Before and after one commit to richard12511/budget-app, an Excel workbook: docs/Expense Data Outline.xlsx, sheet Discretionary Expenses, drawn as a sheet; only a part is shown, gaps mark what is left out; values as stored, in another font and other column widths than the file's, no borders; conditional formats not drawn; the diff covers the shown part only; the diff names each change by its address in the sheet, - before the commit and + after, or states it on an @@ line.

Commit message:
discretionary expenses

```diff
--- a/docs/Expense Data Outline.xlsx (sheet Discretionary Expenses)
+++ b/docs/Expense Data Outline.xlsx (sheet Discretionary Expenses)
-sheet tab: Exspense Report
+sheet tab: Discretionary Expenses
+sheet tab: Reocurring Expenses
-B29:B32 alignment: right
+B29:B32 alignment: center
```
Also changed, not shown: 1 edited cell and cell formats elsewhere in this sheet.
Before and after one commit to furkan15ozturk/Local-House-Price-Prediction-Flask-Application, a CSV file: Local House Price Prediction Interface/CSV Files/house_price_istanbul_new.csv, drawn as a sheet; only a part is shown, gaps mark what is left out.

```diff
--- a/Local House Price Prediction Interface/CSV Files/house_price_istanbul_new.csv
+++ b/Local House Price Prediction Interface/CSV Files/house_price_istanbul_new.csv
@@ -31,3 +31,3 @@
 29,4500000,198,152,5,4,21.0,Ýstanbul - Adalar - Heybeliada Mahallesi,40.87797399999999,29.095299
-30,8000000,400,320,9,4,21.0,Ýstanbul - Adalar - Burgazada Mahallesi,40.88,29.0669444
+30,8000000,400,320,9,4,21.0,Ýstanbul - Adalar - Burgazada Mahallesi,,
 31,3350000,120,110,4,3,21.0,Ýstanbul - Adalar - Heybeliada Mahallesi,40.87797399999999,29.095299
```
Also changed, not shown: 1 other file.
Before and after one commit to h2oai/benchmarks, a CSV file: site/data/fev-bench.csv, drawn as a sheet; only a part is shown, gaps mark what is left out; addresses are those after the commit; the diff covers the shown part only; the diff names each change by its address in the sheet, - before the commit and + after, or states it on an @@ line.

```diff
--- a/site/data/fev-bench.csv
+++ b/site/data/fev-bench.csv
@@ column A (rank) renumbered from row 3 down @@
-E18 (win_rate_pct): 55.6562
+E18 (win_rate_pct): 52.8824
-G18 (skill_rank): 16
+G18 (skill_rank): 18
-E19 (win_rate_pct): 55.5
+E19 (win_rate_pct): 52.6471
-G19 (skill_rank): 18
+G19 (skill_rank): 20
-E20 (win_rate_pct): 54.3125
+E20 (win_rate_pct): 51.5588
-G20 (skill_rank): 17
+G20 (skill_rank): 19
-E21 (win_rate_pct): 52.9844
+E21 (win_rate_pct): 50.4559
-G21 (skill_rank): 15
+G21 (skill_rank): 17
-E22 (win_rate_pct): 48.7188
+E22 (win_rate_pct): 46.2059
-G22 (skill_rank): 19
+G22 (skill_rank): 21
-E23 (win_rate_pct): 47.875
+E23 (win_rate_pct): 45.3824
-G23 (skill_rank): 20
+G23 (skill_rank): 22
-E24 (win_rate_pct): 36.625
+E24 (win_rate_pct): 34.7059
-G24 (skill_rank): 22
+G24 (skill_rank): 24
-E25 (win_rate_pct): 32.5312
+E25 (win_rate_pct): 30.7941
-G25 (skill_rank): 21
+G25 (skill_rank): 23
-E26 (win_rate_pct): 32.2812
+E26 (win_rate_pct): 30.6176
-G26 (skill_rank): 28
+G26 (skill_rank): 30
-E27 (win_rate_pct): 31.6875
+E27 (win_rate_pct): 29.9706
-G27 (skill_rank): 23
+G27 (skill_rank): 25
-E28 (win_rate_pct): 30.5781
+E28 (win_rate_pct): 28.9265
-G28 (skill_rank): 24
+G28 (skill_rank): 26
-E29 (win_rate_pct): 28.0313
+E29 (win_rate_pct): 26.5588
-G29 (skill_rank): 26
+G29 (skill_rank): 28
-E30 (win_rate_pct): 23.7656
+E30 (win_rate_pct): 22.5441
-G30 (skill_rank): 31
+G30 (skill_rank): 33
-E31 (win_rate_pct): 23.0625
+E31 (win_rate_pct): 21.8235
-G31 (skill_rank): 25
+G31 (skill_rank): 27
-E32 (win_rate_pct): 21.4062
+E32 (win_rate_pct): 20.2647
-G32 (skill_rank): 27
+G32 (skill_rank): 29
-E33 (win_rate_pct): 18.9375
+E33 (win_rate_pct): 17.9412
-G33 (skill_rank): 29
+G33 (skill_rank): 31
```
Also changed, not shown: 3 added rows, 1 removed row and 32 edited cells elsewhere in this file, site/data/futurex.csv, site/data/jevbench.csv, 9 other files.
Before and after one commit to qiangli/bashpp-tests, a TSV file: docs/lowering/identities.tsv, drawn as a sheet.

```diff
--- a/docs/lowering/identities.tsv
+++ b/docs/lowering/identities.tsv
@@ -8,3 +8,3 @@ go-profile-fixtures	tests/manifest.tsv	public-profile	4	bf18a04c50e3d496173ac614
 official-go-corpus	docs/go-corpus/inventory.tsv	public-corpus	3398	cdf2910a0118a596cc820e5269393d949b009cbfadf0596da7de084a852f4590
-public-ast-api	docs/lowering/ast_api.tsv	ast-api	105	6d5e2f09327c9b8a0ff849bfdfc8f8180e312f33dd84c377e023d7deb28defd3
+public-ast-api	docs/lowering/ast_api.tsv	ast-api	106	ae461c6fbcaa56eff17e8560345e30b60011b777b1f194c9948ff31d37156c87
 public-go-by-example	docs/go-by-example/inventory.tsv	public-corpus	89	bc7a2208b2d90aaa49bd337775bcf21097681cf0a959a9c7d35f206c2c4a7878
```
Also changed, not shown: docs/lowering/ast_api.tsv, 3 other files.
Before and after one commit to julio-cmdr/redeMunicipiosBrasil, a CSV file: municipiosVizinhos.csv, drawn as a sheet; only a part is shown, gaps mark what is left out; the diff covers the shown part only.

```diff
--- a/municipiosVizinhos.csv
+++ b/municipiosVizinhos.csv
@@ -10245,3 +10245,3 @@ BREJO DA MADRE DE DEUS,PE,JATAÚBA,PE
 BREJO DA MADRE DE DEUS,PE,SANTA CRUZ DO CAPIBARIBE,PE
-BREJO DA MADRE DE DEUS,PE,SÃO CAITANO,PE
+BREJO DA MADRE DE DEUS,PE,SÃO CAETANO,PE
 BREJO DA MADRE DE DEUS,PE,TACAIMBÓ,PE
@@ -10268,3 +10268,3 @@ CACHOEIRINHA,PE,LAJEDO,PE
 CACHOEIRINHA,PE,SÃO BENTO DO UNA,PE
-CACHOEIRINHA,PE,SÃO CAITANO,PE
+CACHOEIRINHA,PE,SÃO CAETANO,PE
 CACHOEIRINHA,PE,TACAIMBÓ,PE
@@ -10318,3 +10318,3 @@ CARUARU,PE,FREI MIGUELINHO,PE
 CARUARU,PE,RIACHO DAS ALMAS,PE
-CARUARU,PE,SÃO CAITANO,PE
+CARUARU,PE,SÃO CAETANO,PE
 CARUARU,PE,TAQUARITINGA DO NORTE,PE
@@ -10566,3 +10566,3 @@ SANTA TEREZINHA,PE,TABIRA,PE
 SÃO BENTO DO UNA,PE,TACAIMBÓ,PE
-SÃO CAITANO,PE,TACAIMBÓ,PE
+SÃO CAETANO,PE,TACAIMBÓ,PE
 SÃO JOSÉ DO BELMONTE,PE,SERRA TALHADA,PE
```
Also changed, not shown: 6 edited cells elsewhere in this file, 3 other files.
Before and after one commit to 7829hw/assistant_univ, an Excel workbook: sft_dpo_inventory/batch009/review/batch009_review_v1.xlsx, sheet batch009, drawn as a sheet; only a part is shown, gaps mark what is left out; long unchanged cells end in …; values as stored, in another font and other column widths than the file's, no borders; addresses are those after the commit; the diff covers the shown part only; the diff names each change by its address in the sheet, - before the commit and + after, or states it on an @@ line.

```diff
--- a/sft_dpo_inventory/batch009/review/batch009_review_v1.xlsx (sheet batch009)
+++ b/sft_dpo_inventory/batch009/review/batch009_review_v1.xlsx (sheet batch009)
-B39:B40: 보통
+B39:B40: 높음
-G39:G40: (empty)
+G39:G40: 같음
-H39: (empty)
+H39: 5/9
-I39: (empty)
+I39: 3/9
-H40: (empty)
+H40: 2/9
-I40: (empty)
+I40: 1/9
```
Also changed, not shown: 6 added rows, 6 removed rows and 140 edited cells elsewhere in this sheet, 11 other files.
= = = =
> [WORK ORDER]
In the records, find every line that has the string "CAETANO" and copy it.

> [EXERCISE RESULT]
+BREJO DA MADRE DE DEUS,PE,SÃO CAETANO,PE
+CACHOEIRINHA,PE,SÃO CAETANO,PE
+CARUARU,PE,SÃO CAETANO,PE
+SÃO CAETANO,PE,TACAIMBÓ,PE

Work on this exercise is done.